Leslie Harris, president of the Washington-based Centre for Democracy & Technology, says her organisation would be less critical of the UAE’s policy towards Blackberrys if there were clear checks and balances.
“In the UAE, they’re arguing that they have the right to a ‘back door’ to intercept and inspect all communications,” she says. “What’s lacking is there’s an enormous focus on creating the door for the government to come in and no focus on what is the appropriate legal standard or process for access.”
However, she says it is almost inevitable that more interception will happen in the future. “Anything that you can build surveillance into I think governments are going to increasingly demand surveillance capabilities be built in,” she says. “We’re sort of in an arms race here.”
The potential for friction between governments’ desire to monitor communications and the rights of citizens became particularly apparent in Iran in the wake of the disputed presidential election in June 2009.
Finland-based Nokia-Siemens Networks came in for sustained criticism from members of the European Parliament and others, who accused it of helping the Iranian authorities to crush the opposition movement by providing telecoms surveillance equipment to the mobile networks – an area of the market that the company has since exited.
Since the clampdown, authorities have continued to monitor and suppress the opposition movement, but their tactics are evolving.
“We’ve seen more blocking [of websites], but also more subtle tactics being used by governments,” says Lucie Morillon, head of the new media desk at Paris-based Reporters Without Borders. “In Iran, authorities have been slowing down the bandwidth right before major demonstrations or rallies just to make sure people have a hard time sending out or downloading videos of the protests.
“It is the sort of technical issue that would make you think it is not really censorship but just a temporary problem. States are switching from basic censorship to more subtle controls.”
No matter what they do to protect their own systems or to disrupt the communications of their opponents, however, no government will be entirely successful.

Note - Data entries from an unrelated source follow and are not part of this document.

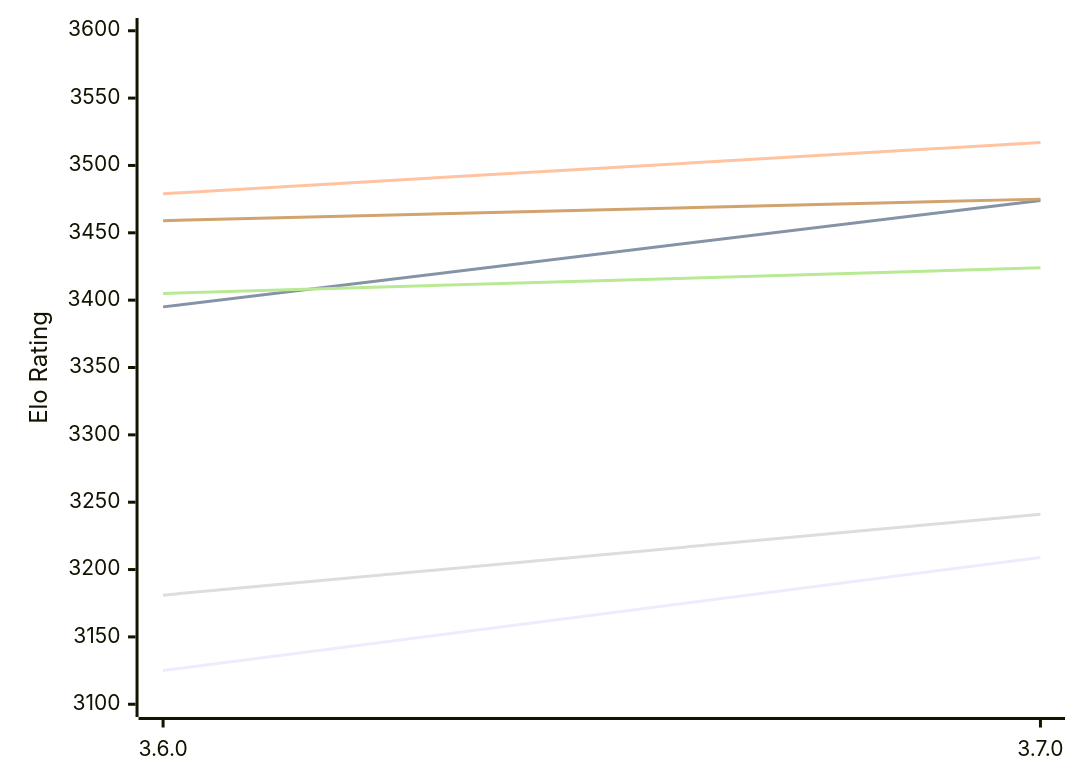
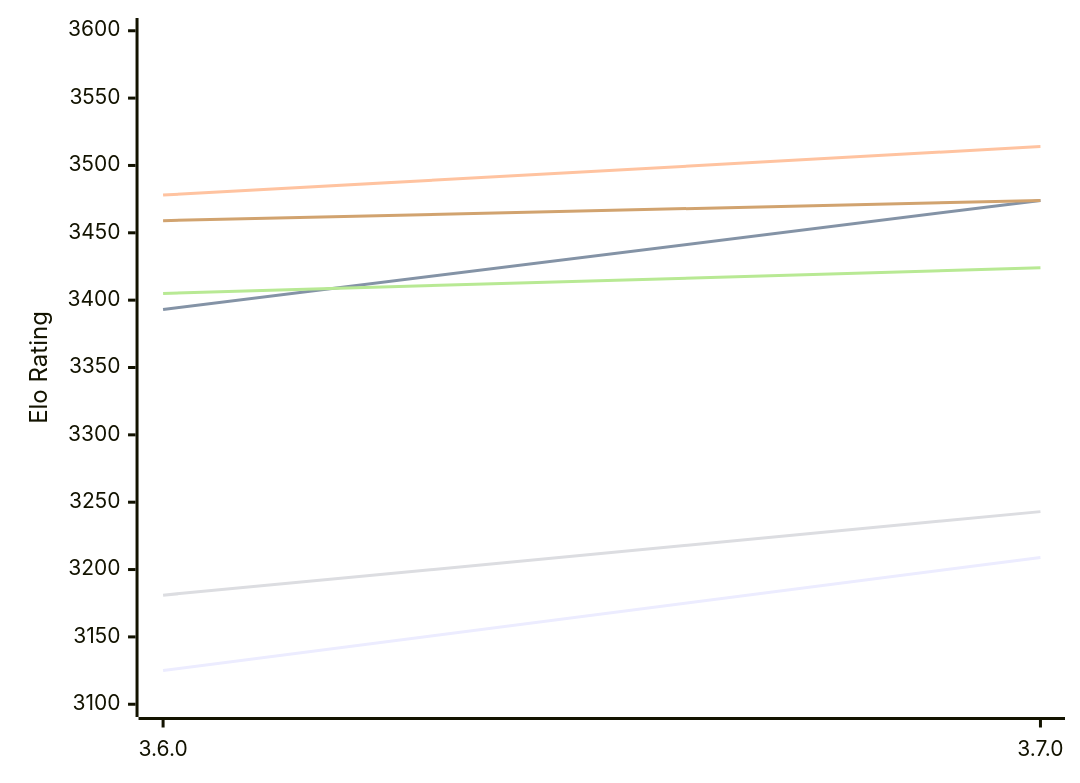
One commit to computer-chess-index/cci changed the diagram in engines/Simplechess.md. Above: the diagram before and after it, drawn with Mermaid. The commit also changed other lines of this file, not shown here.

Commit message:
Update CCI Ratings (ELO VLTC) - 2026-11-27

````diff
--- a/engines/Simplechess.md
+++ b/engines/Simplechess.md
@@ -49,12 +49,12 @@
 ```mermaid
 %%{init: {"theme":"base","themeVariables":{"seriesColors:['#a3a3a3','#222221','#faa371']}}}%%
 xychart-beta
   x-axis ["3.6.0", "3.7.0"]
   y-axis "Elo Rating" 3100 --> 3600
   line "E1: STC (8.0+0.08s)" [3125, 3209]
-  line "E1: LTC (60.0+0.60s)" [3395, 3474]
-  line "E1: VLTC (2m24s+1.12s)" [3479, 3517]
-  line "P1: STC (8.0+0.08s)" [3181, 3241]
+  line "E1: LTC (60.0+0.60s)" [3393, 3474]
+  line "E1: VLTC (2m24s+1.12s)" [3478, 3514]
+  line "P1: STC (8.0+0.08s)" [3181, 3243]
   line "P1: LTC (60.0+0.60s)" [3405, 3424]
-  line "P1: VLTC (2m24s+1.12s)" [3459, 3475]
+  line "P1: VLTC (2m24s+1.12s)" [3459, 3474]
 ```
````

“None of these systems are 100 per cent secure – no system ever will be, it’s impossible,” says Khosla. “Every system has holes in it.”